For those CPAs who are getting certified in further accounting fields, CPE credit will be accepted at five times the number of hours of the certifying exam. This is included to account for the studying time it takes to prepare for the exam itself. Instructors can claim CPE credit for 2 hours of preparation per hour of instruction. Courses cannot be claimed if they are taught at the elementary level. For those CPAs who return to academic coursework, academic credit can be claimed as CPE and can be claimed at the rate of 1 semester hour equals 15 CPE hours. Unique to Iowa, a CPA who holds a currently valid license from a different state of residency, but who practices with clients who reside or work in Iowa, may meet the Iowa CPE requirement as long as they have shown to meet the minimum standard for their state.
Finding Support as an Iowan Accountant
There are many organizations that make up the regulating bodies of the field of Accounting. In Iowa, the state regulatory body is the Iowa Professional Licensing Bureau. This is who administers and scored the CPA exam for residents in the state, as well as the agency that the CPE must be reported to at the end of each year. The Iowa membership organization that supports professionalism holds conferences for connecting accounting professionals through networking, and supports continuing education through workshops is the Iowa Society of CPAs. The Society, as they are referred to, also has an accounting youth program for young professionals to feel like they have a place in the field with other young people, and to find mentorship with accountants who have been working much longer and are seasoned with tips and tricks.

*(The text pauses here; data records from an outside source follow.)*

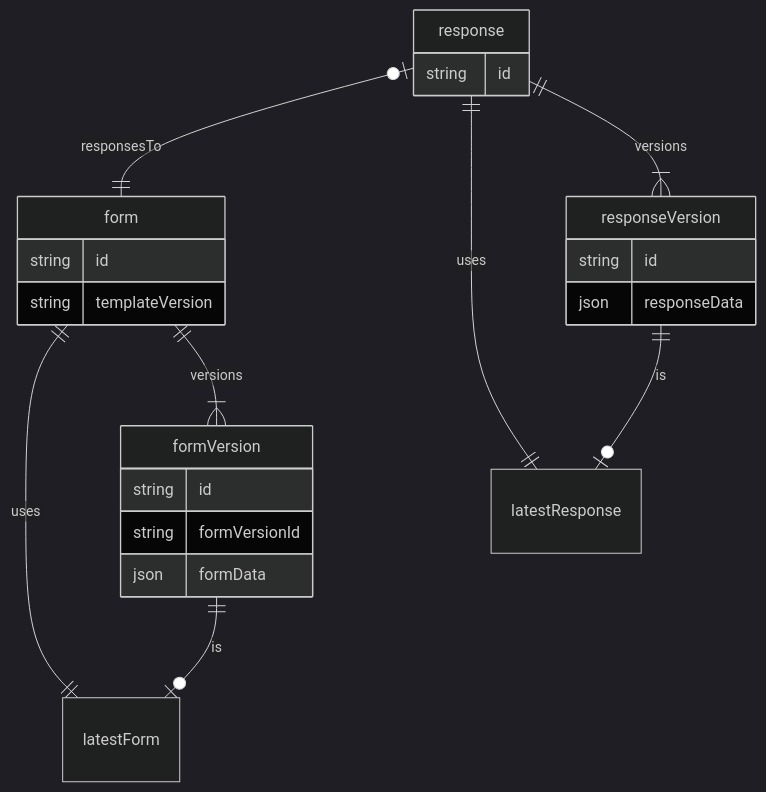
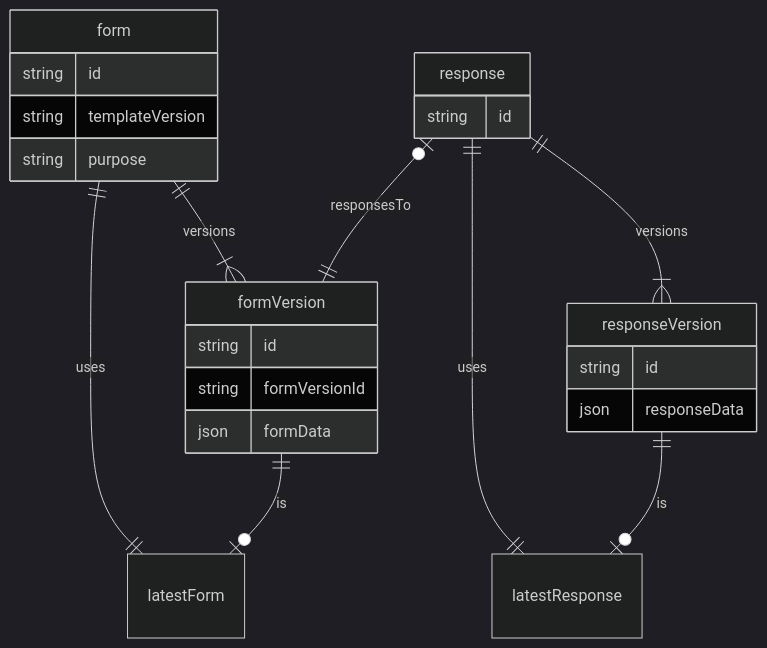
The third of 3 diagrams in docs/design/custom-form.md (KonomiAI/Chronicle), drawn with Mermaid (dark theme) before and after one commit. The commit also changed other lines of this file and 3 other files, not shown here.

````diff
--- a/docs/design/custom-form.md
+++ b/docs/design/custom-form.md
@@ -101,26 +110,27 @@
 ```mermaid
 erDiagram
   form ||--|| latestForm  : uses
   form ||--|{ formVersion : versions
   form {
     string id
     string templateVersion
+    string purpose
   }
   formVersion ||--o| latestForm : is
   formVersion {
     string id
     string formVersionId
     json formData
   }
-  response |o--|| form : responsesTo
+  response |o--|| formVersion : responsesTo
   response ||--|| latestResponse : uses
   response ||--|{ responseVersion : versions
   response {
     string id
   }
   responseVersion ||--o| latestResponse : is
   responseVersion {
     string id
     json responseData
   }
 ```
````
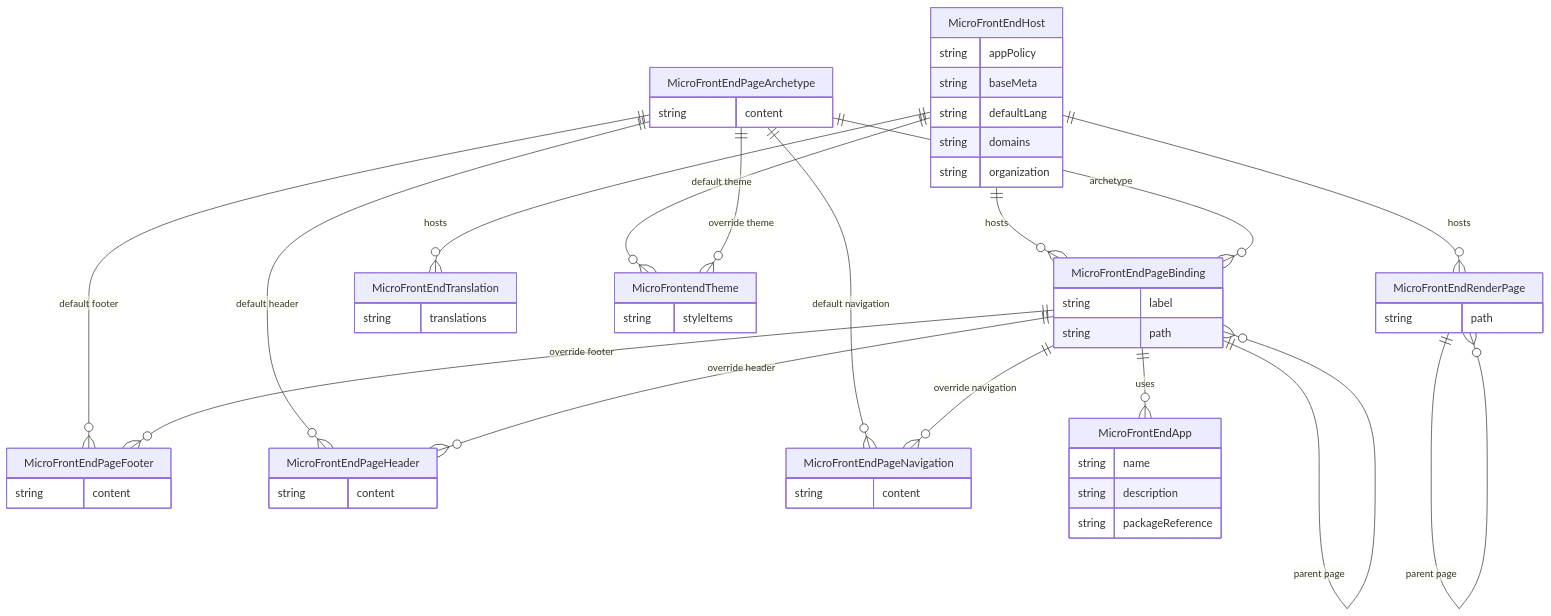
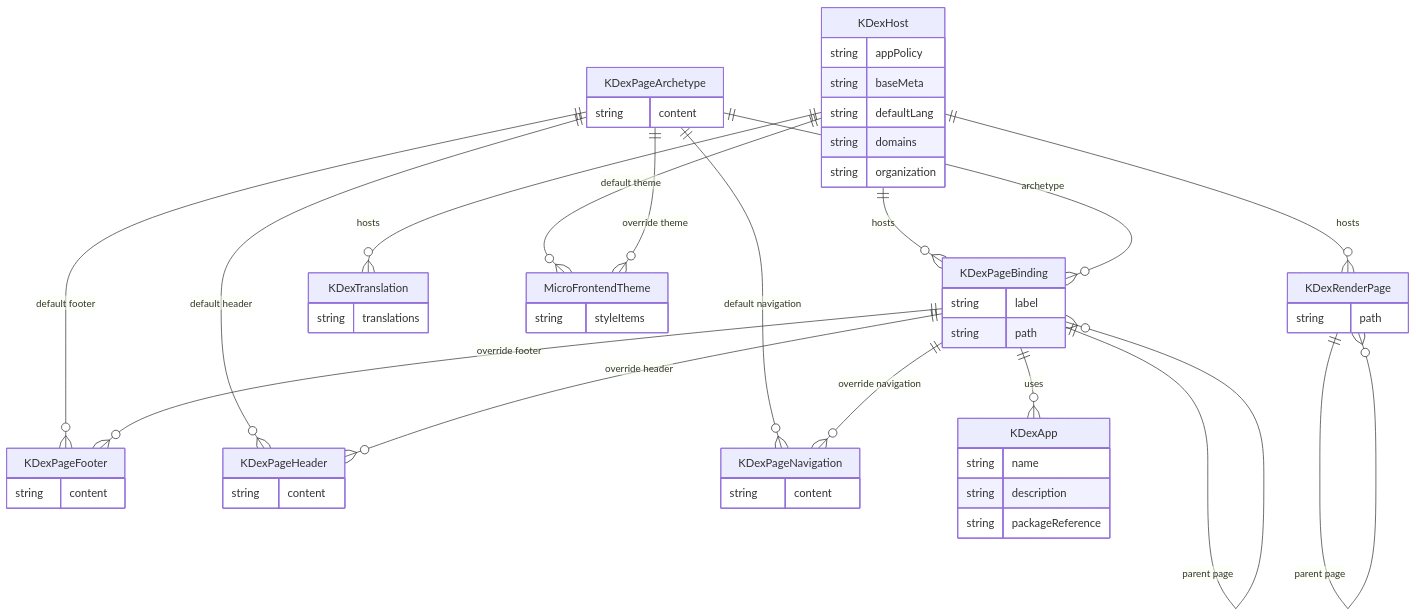
The diagram in CRD_RELATIONSHIPS.md (kdex-tech/kdex-crds), drawn with Mermaid before and after one commit. The commit also changed 72 other files, not shown here.

Commit message:
rename MicroFrontEnd to KDex

````diff
--- a/CRD_RELATIONSHIPS.md
+++ b/CRD_RELATIONSHIPS.md
@@ -5,68 +5,68 @@
 ```mermaid
 erDiagram
-    MicroFrontEndHost ||--o{ MicroFrontEndPageBinding : "hosts"
-    MicroFrontEndHost ||--o{ MicroFrontEndRenderPage : "hosts"
-    MicroFrontEndHost ||--o{ MicroFrontEndTranslation : "hosts"
-    MicroFrontEndHost ||--o{ MicroFrontendTheme : "default theme"
+    KDexHost ||--o{ KDexPageBinding : "hosts"
+    KDexHost ||--o{ KDexRenderPage : "hosts"
+    KDexHost ||--o{ KDexTranslation : "hosts"
+    KDexHost ||--o{ MicroFrontendTheme : "default theme"
 
-    MicroFrontEndPageArchetype ||--o{ MicroFrontEndPageBinding : "archetype"
-    MicroFrontEndPageArchetype ||--o{ MicroFrontEndPageFooter : "default footer"
-    MicroFrontEndPageArchetype ||--o{ MicroFrontEndPageHeader : "default header"
-    MicroFrontEndPageArchetype ||--o{ MicroFrontEndPageNavigation : "default navigation"
-    MicroFrontEndPageArchetype ||--o{ MicroFrontendTheme : "override theme"
+    KDexPageArchetype ||--o{ KDexPageBinding : "archetype"
+    KDexPageArchetype ||--o{ KDexPageFooter : "default footer"
+    KDexPageArchetype ||--o{ KDexPageHeader : "default header"
+    KDexPageArchetype ||--o{ KDexPageNavigation : "default navigation"
+    KDexPageArchetype ||--o{ MicroFrontendTheme : "override theme"
 
-    MicroFrontEndPageBinding ||--o{ MicroFrontEndApp : "uses"
-    MicroFrontEndPageBinding ||--o{ MicroFrontEndPageFooter : "override footer"
-    MicroFrontEndPageBinding ||--o{ MicroFrontEndPageHeader : "override header"
-    MicroFrontEndPageBinding ||--o{ MicroFrontEndPageNavigation : "override navigation"
-    MicroFrontEndPageBinding ||--o{ MicroFrontEndPageBinding : "parent page"
+    KDexPageBinding ||--o{ KDexApp : "uses"
+    KDexPageBinding ||--o{ KDexPageFooter : "override footer"
+    KDexPageBinding ||--o{ KDexPageHeader : "override header"
+    KDexPageBinding ||--o{ KDexPageNavigation : "override navigation"
+    KDexPageBinding ||--o{ KDexPageBinding : "parent page"
 
-    MicroFrontEndRenderPage ||--o{ MicroFrontEndRenderPage : "parent page"
+    KDexRenderPage ||--o{ KDexRenderPage : "parent page"
 
-    MicroFrontEndApp {
+    KDexApp {
         string name
         string description
         string packageReference
     }
 
-    MicroFrontEndHost {
+    KDexHost {
         string appPolicy
         string baseMeta
         string defaultLang
         string domains
         string organization
     }
 
-    MicroFrontEndPageArchetype {
+    KDexPageArchetype {
         string content
     }
 
-    MicroFrontEndPageBinding {
+    KDexPageBinding {
         string label
         string path
     }
 
-    MicroFrontEndPageFooter {
+    KDexPageFooter {
         string content
     }
 
-    MicroFrontEndPageHeader {
+    KDexPageHeader {
         string content
     }
 
-    MicroFrontEndPageNavigation {
+    KDexPageNavigation {
         string content
     }
 
-    MicroFrontEndRenderPage {
+    KDexRenderPage {
         string path
     }
 
     MicroFrontendTheme {
         string styleItems
     }
 
-    MicroFrontEndTranslation {
+    KDexTranslation {
         string translations
     }
 ```
````
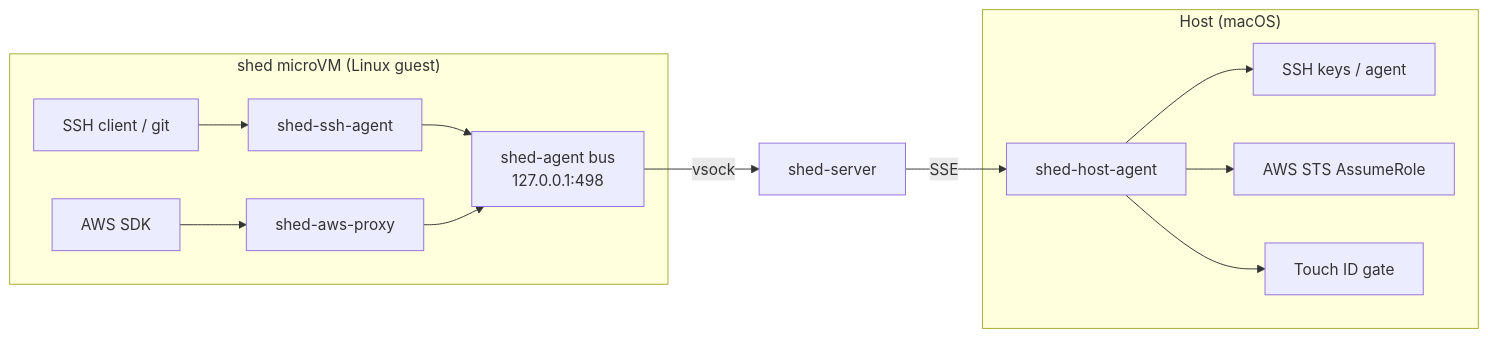
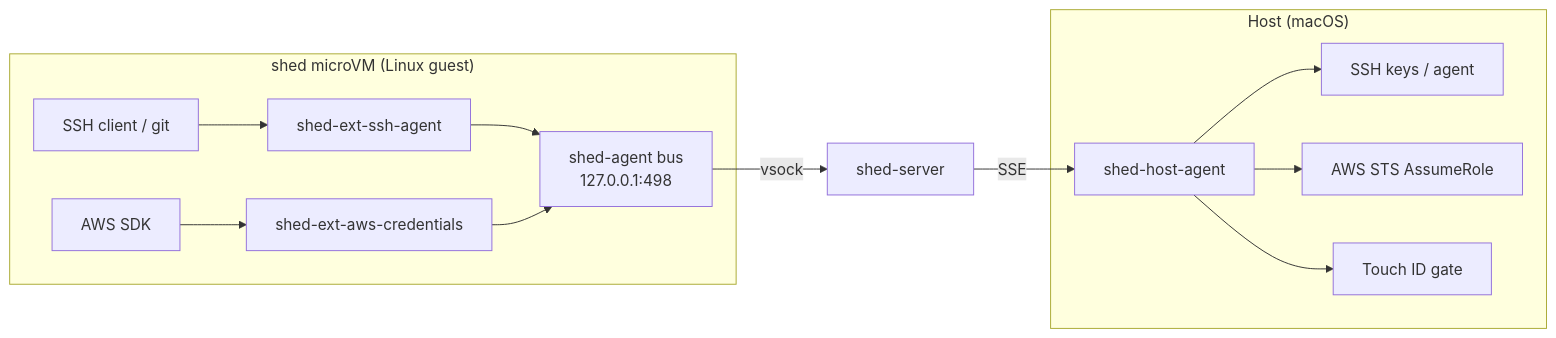
One commit to charliek/shed-extensions changed the diagram in docs/index.md. Above: the diagram before and after it, drawn with Mermaid. The commit also changed other lines of this file and 32 other files, not shown here.

First line of the commit message:
Use shed SDK, rename binaries to shed-ext-* convention (#5)

````diff
--- a/docs/index.md
+++ b/docs/index.md
@@ -13,16 +13,16 @@
 ```mermaid
 graph LR
     subgraph "shed microVM (Linux guest)"
-        A[SSH client / git] --> B[shed-ssh-agent]
-        C[AWS SDK] --> D[shed-aws-proxy]
+        A[SSH client / git] --> B[shed-ext-ssh-agent]
+        C[AWS SDK] --> D[shed-ext-aws-credentials]
         B --> E[shed-agent bus<br/>127.0.0.1:498]
         D --> E
     end
     E -->|vsock| F[shed-server]
     F -->|SSE| G[shed-host-agent]
     subgraph "Host (macOS)"
         G --> H[SSH keys / agent]
         G --> I[AWS STS AssumeRole]
         G --> J[Touch ID gate]
     end
 ```
````
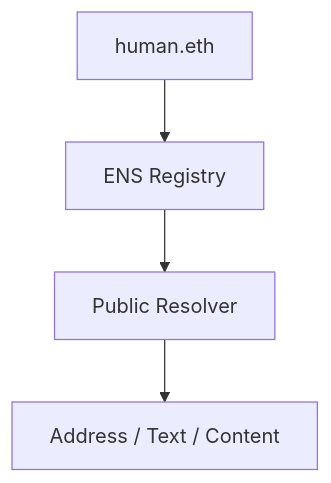
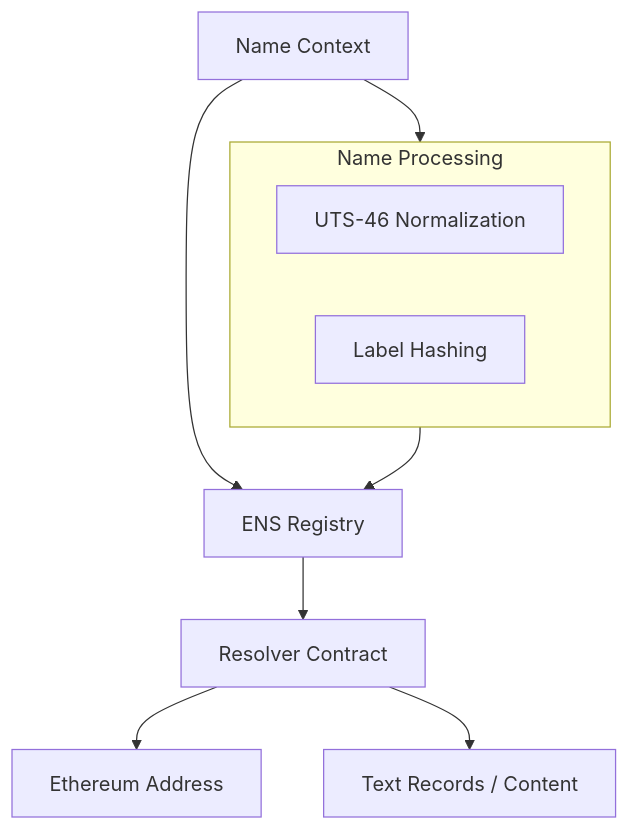
Before and after one commit to ImL1s/dart_web3: the diagram in dart_web3/packages/ens/README.md, drawn with Mermaid. The commit also changed other lines of this file and 31 other files, not shown here.

````diff
--- a/dart_web3/packages/ens/README.md
+++ b/dart_web3/packages/ens/README.md
@@ -14,6 +17,15 @@
 ```mermaid
 graph TD
-    Name[human.eth] --> Registry[ENS Registry]
-    Registry --> Resolver[Public Resolver]
-    Resolver --> Data[Address / Text / Content]
+    User[Name Context] --> Registry[ENS Registry]
+    Registry --> Resolver[Resolver Contract]
+    Resolver --> Address[Ethereum Address]
+    Resolver --> Text[Text Records / Content]
+    
+    subgraph Logic [Name Processing]
+        NameHash[UTS-46 Normalization]
+        LabelHash[Label Hashing]
+    end
+    
+    User --> Logic
+    Logic --> Registry
 ```
````
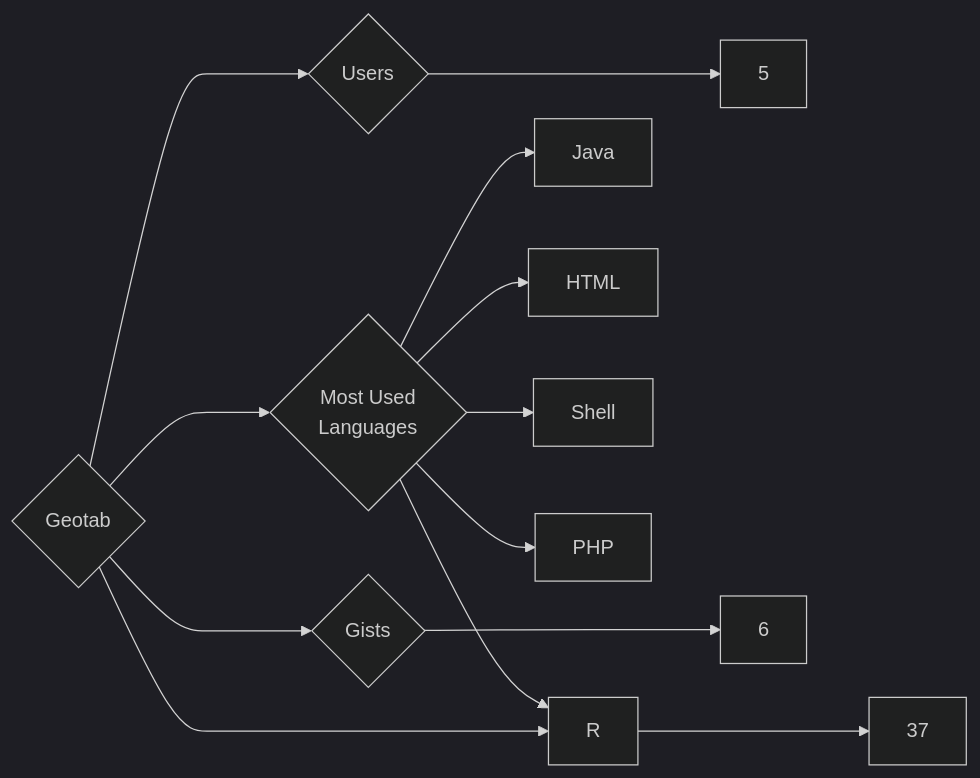
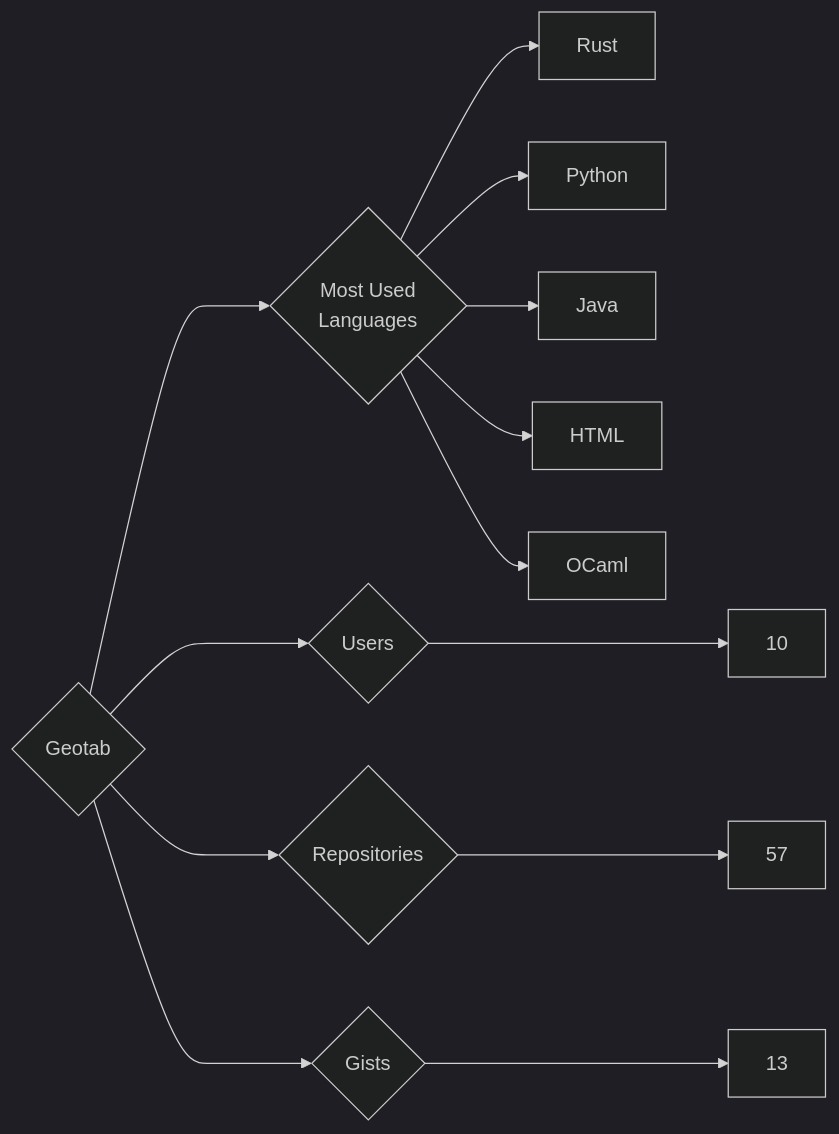
Before and after one commit to trickest/insiders: the diagram in targets/Geotab/README.md, drawn with Mermaid (dark theme). The commit also changed 1148 other files, not shown here.

````diff
--- a/targets/Geotab/README.md
+++ b/targets/Geotab/README.md
@@ -3,13 +3,13 @@
 ```mermaid
 graph LR
 COMPANY_NAME{Geotab}
-COMPANY_NAME ---> U{Users} ---> UN[5]
-COMPANY_NAME ---> R{Repositories} ---> RN[37]
-COMPANY_NAME ---> G{Gists} ---> GN[6]
+COMPANY_NAME ---> U{Users} ---> UN[10]
+COMPANY_NAME ---> R{Repositories} ---> RN[57]
+COMPANY_NAME ---> G{Gists} ---> GN[13]
 COMPANY_NAME ---> ML{Most Used<br>Languages}
+ML --> Rust[Rust]
+ML --> Python[Python]
 ML --> Java[Java]
 ML --> HTML[HTML]
-ML --> Shell[Shell]
-ML --> R[R]
-ML --> PHP[PHP]
+ML --> OCaml[OCaml]
 ```
````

The AACSB is the accrediting body for business and accounting programs, while the National Association of the State Boards of Accountancy helps to enhance how effective each state board can be. They assist with licensure and examination administration. Since the CPA exam is uniform across the 55 jurisdictions that NASBA oversees they are able to clarify regulations in certain circumstances or step in to assist when state boards experience staff turnover or regional natural disaster.